[User interface change data]
________________
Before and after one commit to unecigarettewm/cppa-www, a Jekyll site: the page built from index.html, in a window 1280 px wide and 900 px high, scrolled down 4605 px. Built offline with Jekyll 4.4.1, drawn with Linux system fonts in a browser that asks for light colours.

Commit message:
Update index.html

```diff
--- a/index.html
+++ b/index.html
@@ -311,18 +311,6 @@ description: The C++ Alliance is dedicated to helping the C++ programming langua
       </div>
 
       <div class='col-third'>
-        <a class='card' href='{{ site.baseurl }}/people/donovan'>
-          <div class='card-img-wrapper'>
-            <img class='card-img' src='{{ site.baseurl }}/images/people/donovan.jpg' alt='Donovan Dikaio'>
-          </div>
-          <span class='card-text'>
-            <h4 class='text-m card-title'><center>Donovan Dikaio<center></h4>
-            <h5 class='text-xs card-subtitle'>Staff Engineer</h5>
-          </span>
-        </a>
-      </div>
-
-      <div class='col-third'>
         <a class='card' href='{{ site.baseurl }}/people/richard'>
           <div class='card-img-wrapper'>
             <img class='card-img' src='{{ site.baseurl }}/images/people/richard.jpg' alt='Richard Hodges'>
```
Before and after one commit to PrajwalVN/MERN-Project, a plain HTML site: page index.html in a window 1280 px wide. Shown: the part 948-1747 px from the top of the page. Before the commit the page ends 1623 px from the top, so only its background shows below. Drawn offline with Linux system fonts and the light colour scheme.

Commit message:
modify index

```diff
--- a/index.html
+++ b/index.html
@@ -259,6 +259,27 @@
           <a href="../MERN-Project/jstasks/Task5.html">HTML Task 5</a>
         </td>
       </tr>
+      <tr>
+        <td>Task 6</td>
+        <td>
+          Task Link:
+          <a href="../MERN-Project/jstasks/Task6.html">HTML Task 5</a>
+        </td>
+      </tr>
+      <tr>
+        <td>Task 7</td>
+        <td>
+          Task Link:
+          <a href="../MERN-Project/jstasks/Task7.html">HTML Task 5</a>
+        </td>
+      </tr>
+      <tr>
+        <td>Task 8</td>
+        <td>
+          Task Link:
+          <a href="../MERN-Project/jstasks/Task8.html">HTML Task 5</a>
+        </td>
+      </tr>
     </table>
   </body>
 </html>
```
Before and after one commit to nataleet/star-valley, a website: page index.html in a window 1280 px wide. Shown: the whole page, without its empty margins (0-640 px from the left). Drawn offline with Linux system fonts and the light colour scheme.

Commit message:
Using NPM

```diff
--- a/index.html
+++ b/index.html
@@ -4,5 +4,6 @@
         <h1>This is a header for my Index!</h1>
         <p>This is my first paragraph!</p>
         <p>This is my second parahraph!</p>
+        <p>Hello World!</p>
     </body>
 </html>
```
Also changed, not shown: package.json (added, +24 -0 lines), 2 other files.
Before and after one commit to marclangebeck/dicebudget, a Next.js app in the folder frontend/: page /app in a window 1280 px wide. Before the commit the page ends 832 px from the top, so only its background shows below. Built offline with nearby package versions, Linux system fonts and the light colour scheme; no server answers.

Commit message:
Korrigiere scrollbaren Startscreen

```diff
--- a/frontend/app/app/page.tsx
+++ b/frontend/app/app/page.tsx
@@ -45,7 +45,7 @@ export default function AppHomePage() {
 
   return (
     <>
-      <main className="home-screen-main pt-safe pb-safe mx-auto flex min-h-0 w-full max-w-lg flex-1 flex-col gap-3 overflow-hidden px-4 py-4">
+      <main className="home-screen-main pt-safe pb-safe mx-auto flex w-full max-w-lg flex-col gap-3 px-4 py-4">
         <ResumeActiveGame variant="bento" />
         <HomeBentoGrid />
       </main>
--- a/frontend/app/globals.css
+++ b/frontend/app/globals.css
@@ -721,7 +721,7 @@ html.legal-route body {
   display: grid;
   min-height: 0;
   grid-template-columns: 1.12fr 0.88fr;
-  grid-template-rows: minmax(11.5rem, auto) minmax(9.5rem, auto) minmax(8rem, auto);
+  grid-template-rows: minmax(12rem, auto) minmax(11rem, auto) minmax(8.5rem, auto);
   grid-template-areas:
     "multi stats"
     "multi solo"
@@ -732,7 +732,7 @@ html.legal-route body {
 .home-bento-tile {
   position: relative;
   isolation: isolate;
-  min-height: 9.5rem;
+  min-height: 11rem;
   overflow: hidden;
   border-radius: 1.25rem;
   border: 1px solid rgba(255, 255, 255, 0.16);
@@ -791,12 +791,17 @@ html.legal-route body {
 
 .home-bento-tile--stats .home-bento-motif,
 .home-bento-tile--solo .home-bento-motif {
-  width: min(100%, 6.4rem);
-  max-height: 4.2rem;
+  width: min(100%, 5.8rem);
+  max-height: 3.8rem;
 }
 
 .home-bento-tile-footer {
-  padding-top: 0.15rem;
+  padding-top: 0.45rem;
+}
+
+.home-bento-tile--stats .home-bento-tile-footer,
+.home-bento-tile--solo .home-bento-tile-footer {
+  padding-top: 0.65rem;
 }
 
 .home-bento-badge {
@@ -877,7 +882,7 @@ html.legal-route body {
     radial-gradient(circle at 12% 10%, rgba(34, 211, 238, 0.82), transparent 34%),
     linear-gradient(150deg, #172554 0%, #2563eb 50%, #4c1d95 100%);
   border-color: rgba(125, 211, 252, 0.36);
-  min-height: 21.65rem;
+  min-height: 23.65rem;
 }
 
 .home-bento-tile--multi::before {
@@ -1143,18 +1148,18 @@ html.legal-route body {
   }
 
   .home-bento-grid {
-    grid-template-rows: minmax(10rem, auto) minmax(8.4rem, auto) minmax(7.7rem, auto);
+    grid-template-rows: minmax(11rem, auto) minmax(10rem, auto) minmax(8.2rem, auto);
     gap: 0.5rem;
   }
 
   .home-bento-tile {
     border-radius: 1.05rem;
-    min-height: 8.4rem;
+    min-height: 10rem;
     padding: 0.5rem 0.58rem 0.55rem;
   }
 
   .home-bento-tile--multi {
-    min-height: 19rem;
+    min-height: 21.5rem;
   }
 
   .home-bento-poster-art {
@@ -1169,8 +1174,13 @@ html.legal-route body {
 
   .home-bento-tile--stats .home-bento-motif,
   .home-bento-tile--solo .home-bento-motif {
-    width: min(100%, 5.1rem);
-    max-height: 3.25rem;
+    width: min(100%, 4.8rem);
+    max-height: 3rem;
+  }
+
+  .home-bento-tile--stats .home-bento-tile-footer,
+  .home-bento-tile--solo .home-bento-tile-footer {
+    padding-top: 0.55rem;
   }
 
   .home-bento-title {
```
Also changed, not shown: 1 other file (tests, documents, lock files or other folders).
________________
◆ Task to complete: All of the entries above, written out exactly, make up the reply.

◆ Output of the task:
Before and after one commit to unecigarettewm/cppa-www, a Jekyll site: the page built from index.html, in a window 1280 px wide and 900 px high, scrolled down 4605 px. Built offline with Jekyll 4.4.1, drawn with Linux system fonts in a browser that asks for light colours.

Commit message:
Update index.html

```diff
--- a/index.html
+++ b/index.html
@@ -311,18 +311,6 @@ description: The C++ Alliance is dedicated to helping the C++ programming langua
       </div>
 
       <div class='col-third'>
-        <a class='card' href='{{ site.baseurl }}/people/donovan'>
-          <div class='card-img-wrapper'>
-            <img class='card-img' src='{{ site.baseurl }}/images/people/donovan.jpg' alt='Donovan Dikaio'>
-          </div>
-          <span class='card-text'>
-            <h4 class='text-m card-title'><center>Donovan Dikaio<center></h4>
-            <h5 class='text-xs card-subtitle'>Staff Engineer</h5>
-          </span>
-        </a>
-      </div>
-
-      <div class='col-third'>
         <a class='card' href='{{ site.baseurl }}/people/richard'>
           <div class='card-img-wrapper'>
             <img class='card-img' src='{{ site.baseurl }}/images/people/richard.jpg' alt='Richard Hodges'>
```
Before and after one commit to PrajwalVN/MERN-Project, a plain HTML site: page index.html in a window 1280 px wide. Shown: the part 948-1747 px from the top of the page. Before the commit the page ends 1623 px from the top, so only its background shows below. Drawn offline with Linux system fonts and the light colour scheme.

Commit message:
modify index

```diff
--- a/index.html
+++ b/index.html
@@ -259,6 +259,27 @@
           <a href="../MERN-Project/jstasks/Task5.html">HTML Task 5</a>
         </td>
       </tr>
+      <tr>
+        <td>Task 6</td>
+        <td>
+          Task Link:
+          <a href="../MERN-Project/jstasks/Task6.html">HTML Task 5</a>
+        </td>
+      </tr>
+      <tr>
+        <td>Task 7</td>
+        <td>
+          Task Link:
+          <a href="../MERN-Project/jstasks/Task7.html">HTML Task 5</a>
+        </td>
+      </tr>
+      <tr>
+        <td>Task 8</td>
+        <td>
+          Task Link:
+          <a href="../MERN-Project/jstasks/Task8.html">HTML Task 5</a>
+        </td>
+      </tr>
     </table>
   </body>
 </html>
```
Before and after one commit to nataleet/star-valley, a website: page index.html in a window 1280 px wide. Shown: the whole page, without its empty margins (0-640 px from the left). Drawn offline with Linux system fonts and the light colour scheme.

Commit message:
Using NPM

```diff
--- a/index.html
+++ b/index.html
@@ -4,5 +4,6 @@
         <h1>This is a header for my Index!</h1>
         <p>This is my first paragraph!</p>
         <p>This is my second parahraph!</p>
+        <p>Hello World!</p>
     </body>
 </html>
```
Also changed, not shown: package.json (added, +24 -0 lines), 2 other files.
Before and after one commit to marclangebeck/dicebudget, a Next.js app in the folder frontend/: page /app in a window 1280 px wide. Before the commit the page ends 832 px from the top, so only its background shows below. Built offline with nearby package versions, Linux system fonts and the light colour scheme; no server answers.

Commit message:
Korrigiere scrollbaren Startscreen

```diff
--- a/frontend/app/app/page.tsx
+++ b/frontend/app/app/page.tsx
@@ -45,7 +45,7 @@ export default function AppHomePage() {
 
   return (
     <>
-      <main className="home-screen-main pt-safe pb-safe mx-auto flex min-h-0 w-full max-w-lg flex-1 flex-col gap-3 overflow-hidden px-4 py-4">
+      <main className="home-screen-main pt-safe pb-safe mx-auto flex w-full max-w-lg flex-col gap-3 px-4 py-4">
         <ResumeActiveGame variant="bento" />
         <HomeBentoGrid />
       </main>
--- a/frontend/app/globals.css
+++ b/frontend/app/globals.css
@@ -721,7 +721,7 @@ html.legal-route body {
   display: grid;
   min-height: 0;
   grid-template-columns: 1.12fr 0.88fr;
-  grid-template-rows: minmax(11.5rem, auto) minmax(9.5rem, auto) minmax(8rem, auto);
+  grid-template-rows: minmax(12rem, auto) minmax(11rem, auto) minmax(8.5rem, auto);
   grid-template-areas:
     "multi stats"
     "multi solo"
@@ -732,7 +732,7 @@ html.legal-route body {
 .home-bento-tile {
   position: relative;
   isolation: isolate;
-  min-height: 9.5rem;
+  min-height: 11rem;
   overflow: hidden;
   border-radius: 1.25rem;
   border: 1px solid rgba(255, 255, 255, 0.16);
@@ -791,12 +791,17 @@ html.legal-route body {
 
 .home-bento-tile--stats .home-bento-motif,
 .home-bento-tile--solo .home-bento-motif {
-  width: min(100%, 6.4rem);
-  max-height: 4.2rem;
+  width: min(100%, 5.8rem);
+  max-height: 3.8rem;
 }
 
 .home-bento-tile-footer {
-  padding-top: 0.15rem;
+  padding-top: 0.45rem;
+}
+
+.home-bento-tile--stats .home-bento-tile-footer,
+.home-bento-tile--solo .home-bento-tile-footer {
+  padding-top: 0.65rem;
 }
 
 .home-bento-badge {
@@ -877,7 +882,7 @@ html.legal-route body {
     radial-gradient(circle at 12% 10%, rgba(34, 211, 238, 0.82), transparent 34%),
     linear-gradient(150deg, #172554 0%, #2563eb 50%, #4c1d95 100%);
   border-color: rgba(125, 211, 252, 0.36);
-  min-height: 21.65rem;
+  min-height: 23.65rem;
 }
 
 .home-bento-tile--multi::before {
@@ -1143,18 +1148,18 @@ html.legal-route body {
   }
 
   .home-bento-grid {
-    grid-template-rows: minmax(10rem, auto) minmax(8.4rem, auto) minmax(7.7rem, auto);
+    grid-template-rows: minmax(11rem, auto) minmax(10rem, auto) minmax(8.2rem, auto);
     gap: 0.5rem;
   }
 
   .home-bento-tile {
     border-radius: 1.05rem;
-    min-height: 8.4rem;
+    min-height: 10rem;
     padding: 0.5rem 0.58rem 0.55rem;
   }
 
   .home-bento-tile--multi {
-    min-height: 19rem;
+    min-height: 21.5rem;
   }
 
   .home-bento-poster-art {
@@ -1169,8 +1174,13 @@ html.legal-route body {
 
   .home-bento-tile--stats .home-bento-motif,
   .home-bento-tile--solo .home-bento-motif {
-    width: min(100%, 5.1rem);
-    max-height: 3.25rem;
+    width: min(100%, 4.8rem);
+    max-height: 3rem;
+  }
+
+  .home-bento-tile--stats .home-bento-tile-footer,
+  .home-bento-tile--solo .home-bento-tile-footer {
+    padding-top: 0.55rem;
   }
 
   .home-bento-title {
```
Also changed, not shown: 1 other file (tests, documents, lock files or other folders).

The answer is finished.